Swept with quiet, dizzying drama, Village Prodigies imagines the town of Cold Springs over a period of more than fifty years. Rhyming J.M. Barrie, Herman Melville, Samuel Beckett, and Eudora Welty, Jones also takes on new questions and forms, experimenting with convention and time, the analog and the digital. Working within a multiplicity of points-of-view and techniques, the poems play with the spaces around invention and memory, creating portals through which we travel between moments and characters, from the interior mind to the most exterior speech, from delusions to rational thought. Village Prodigies opens with Beckett, then slips into the experience of Alzheimer’s for both family and patient—examining the consciousness of dementia shot through with moments of lucidity. Then come schooldays, Vietnam, a chicken factory in Mexico, video games, cross-country trips…all weave into a crescendo of wildness and meaning in a psychotic episode.
In two “books” and nine poetic “chapters” Rodney Jones aims for a novelistic wholeness and very much takes up a challenge which, he says, is “the old one, to keep the reader in suspense.” Fans of Jones’s previous work will find much of what they loved again here, but Village Prodigies will also bring in many new readers to his work, and to poetry.
“A novel in language as dense and lush and beautiful as poetry . . . [or] a book of poetry with the vivid characters and the narrative force of a novel? Whatever you care to call it, it's a remarkable achievement.” –Richard Russo, Pulitzer Prize-winning author of Empire Falls
About the Author

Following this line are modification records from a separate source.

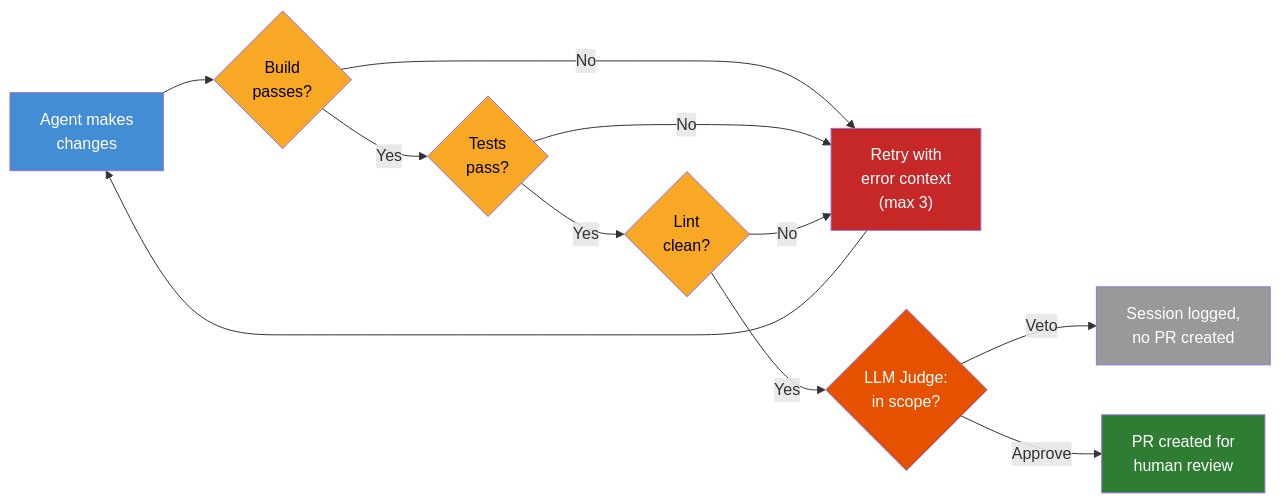
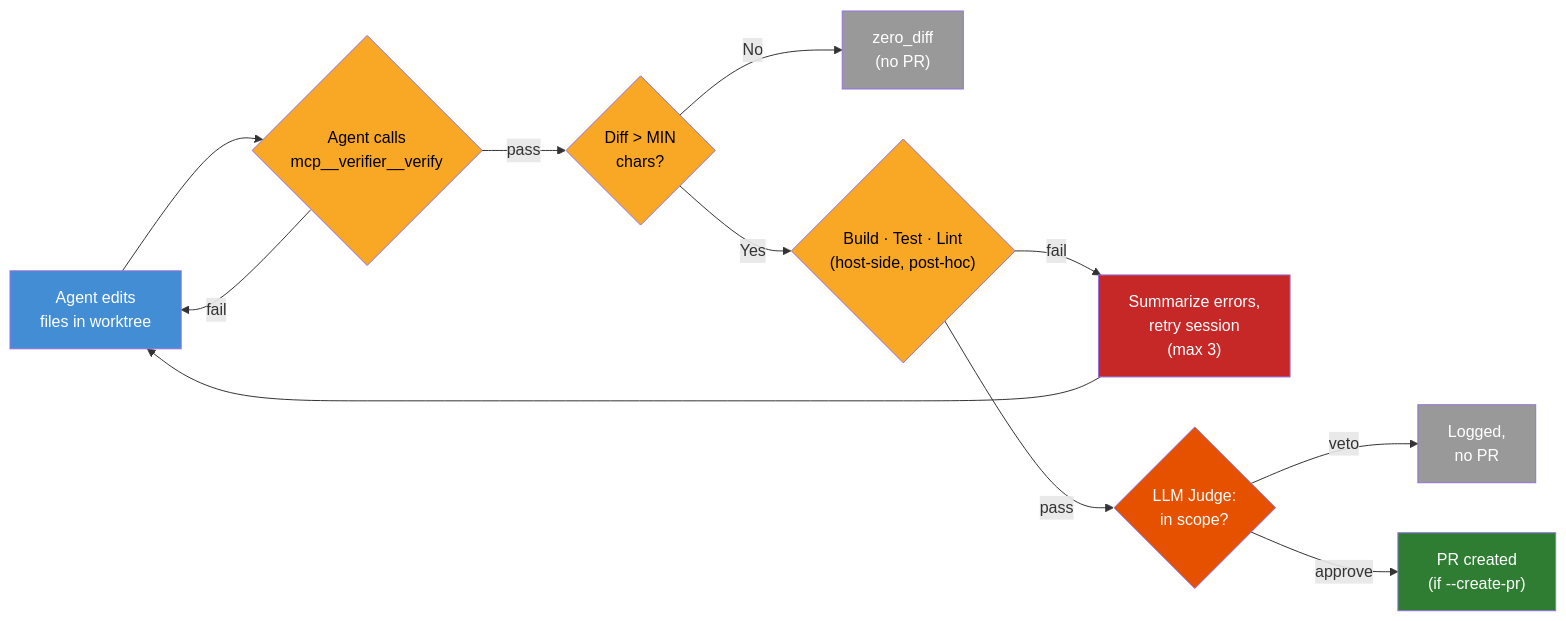
The third of 3 diagrams in README.md (kiruba48/background-coding-agent-mvp), drawn with Mermaid before and after one commit. The commit also changed other lines of this file, not shown here.

````diff
--- a/README.md
+++ b/README.md
@@ -112,22 +141,23 @@
 ```mermaid
 flowchart LR
-    A["Agent makes<br/>changes"] --> B{"Build<br/>passes?"}
-    B -->|No| R["Retry with<br/>error context<br/>(max 3)"]
+    A["Agent edits<br/>files in worktree"] --> M{"Agent calls<br/>mcp__verifier__verify"}
+    M -->|fail| A
+    M -->|pass| Z{"Diff > MIN<br/>chars?"}
+    Z -->|No| ZD["zero_diff<br/>(no PR)"]
+    Z -->|Yes| B{"Build · Test · Lint<br/>(host-side, post-hoc)"}
+    B -->|fail| R["Summarize errors,<br/>retry session<br/>(max 3)"]
     R --> A
-    B -->|Yes| C{"Tests<br/>pass?"}
-    C -->|No| R
-    C -->|Yes| D{"Lint<br/>clean?"}
-    D -->|No| R
-    D -->|Yes| E{"LLM Judge:<br/>in scope?"}
-    E -->|Veto| V["Session logged,<br/>no PR created"]
-    E -->|Approve| F["PR created for<br/>human review"]
+    B -->|pass| E{"LLM Judge:<br/>in scope?"}
+    E -->|veto| V["Logged,<br/>no PR"]
+    E -->|approve| F["PR created<br/>(if --create-pr)"]
 
     style A fill:#438DD5,color:#fff
+    style M fill:#f9a825,color:#000
+    style Z fill:#f9a825,color:#000
     style B fill:#f9a825,color:#000
-    style C fill:#f9a825,color:#000
-    style D fill:#f9a825,color:#000
     style E fill:#e65100,color:#fff
     style R fill:#c62828,color:#fff
     style V fill:#999,color:#fff
+    style ZD fill:#999,color:#fff
     style F fill:#2e7d32,color:#fff
 ```
````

Rodney Jones is the author of eleven books of poems. His many honors include the National Book Critics Circle Award, the Harper Lee Award, and the Kingsley Tufts Award, and he has been a finalist for the Los Angeles Times Book Award, the Griffin International Poetry Prize, and the Pulitzer Prize. He teaches in the low-residency MFA creative writing program at Warren Wilson College and lives in New Orleans and Southern Illinois.